Itemized modification records:

——

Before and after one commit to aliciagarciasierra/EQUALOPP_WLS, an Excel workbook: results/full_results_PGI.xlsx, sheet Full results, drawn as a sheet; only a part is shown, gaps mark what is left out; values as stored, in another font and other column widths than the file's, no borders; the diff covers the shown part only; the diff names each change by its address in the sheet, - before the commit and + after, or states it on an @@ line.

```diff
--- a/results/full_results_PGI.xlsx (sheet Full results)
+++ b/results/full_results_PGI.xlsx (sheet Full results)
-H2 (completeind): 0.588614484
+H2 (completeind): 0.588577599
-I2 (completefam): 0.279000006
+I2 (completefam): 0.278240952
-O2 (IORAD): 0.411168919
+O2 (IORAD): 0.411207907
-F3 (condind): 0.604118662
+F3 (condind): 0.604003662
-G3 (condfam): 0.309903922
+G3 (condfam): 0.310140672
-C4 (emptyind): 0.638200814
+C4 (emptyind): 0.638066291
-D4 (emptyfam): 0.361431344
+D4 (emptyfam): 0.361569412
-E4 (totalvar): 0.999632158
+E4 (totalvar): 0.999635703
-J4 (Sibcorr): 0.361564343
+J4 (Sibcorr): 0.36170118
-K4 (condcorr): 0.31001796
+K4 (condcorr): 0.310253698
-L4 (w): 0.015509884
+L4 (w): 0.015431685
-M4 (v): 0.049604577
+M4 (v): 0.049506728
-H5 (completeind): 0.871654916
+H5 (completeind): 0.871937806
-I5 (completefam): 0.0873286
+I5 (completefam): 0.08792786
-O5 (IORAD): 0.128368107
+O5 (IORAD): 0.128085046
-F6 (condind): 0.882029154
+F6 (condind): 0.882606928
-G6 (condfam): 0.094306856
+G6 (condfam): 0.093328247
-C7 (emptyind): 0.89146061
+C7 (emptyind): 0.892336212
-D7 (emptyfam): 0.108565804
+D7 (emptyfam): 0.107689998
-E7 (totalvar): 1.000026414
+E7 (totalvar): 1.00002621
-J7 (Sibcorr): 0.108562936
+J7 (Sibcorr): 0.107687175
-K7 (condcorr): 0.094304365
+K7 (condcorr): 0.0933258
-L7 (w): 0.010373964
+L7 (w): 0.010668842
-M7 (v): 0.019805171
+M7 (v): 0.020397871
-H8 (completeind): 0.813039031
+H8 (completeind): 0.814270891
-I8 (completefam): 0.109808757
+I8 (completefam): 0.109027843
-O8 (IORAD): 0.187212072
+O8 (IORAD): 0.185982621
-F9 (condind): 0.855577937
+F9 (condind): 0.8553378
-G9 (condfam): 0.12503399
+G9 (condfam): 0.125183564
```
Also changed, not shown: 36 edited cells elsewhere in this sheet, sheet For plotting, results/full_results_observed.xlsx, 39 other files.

——

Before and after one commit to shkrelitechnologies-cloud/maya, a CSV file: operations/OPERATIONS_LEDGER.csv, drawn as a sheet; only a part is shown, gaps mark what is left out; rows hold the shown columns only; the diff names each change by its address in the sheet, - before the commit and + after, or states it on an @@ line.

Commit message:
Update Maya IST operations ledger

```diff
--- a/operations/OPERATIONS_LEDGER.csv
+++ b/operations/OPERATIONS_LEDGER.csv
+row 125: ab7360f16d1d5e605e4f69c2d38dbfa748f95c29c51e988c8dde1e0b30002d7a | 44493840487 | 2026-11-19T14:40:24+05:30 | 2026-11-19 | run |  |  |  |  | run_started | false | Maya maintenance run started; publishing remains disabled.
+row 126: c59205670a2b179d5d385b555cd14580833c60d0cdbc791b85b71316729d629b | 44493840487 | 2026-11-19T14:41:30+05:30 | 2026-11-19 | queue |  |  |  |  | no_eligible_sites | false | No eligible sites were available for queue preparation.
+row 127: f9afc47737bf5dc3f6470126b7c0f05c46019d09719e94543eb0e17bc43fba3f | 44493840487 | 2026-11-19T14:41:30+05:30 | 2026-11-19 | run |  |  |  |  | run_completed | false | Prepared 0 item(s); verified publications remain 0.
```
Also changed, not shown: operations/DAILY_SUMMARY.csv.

——

Count the lines above that include the word "changed". Reply with that number alone.

2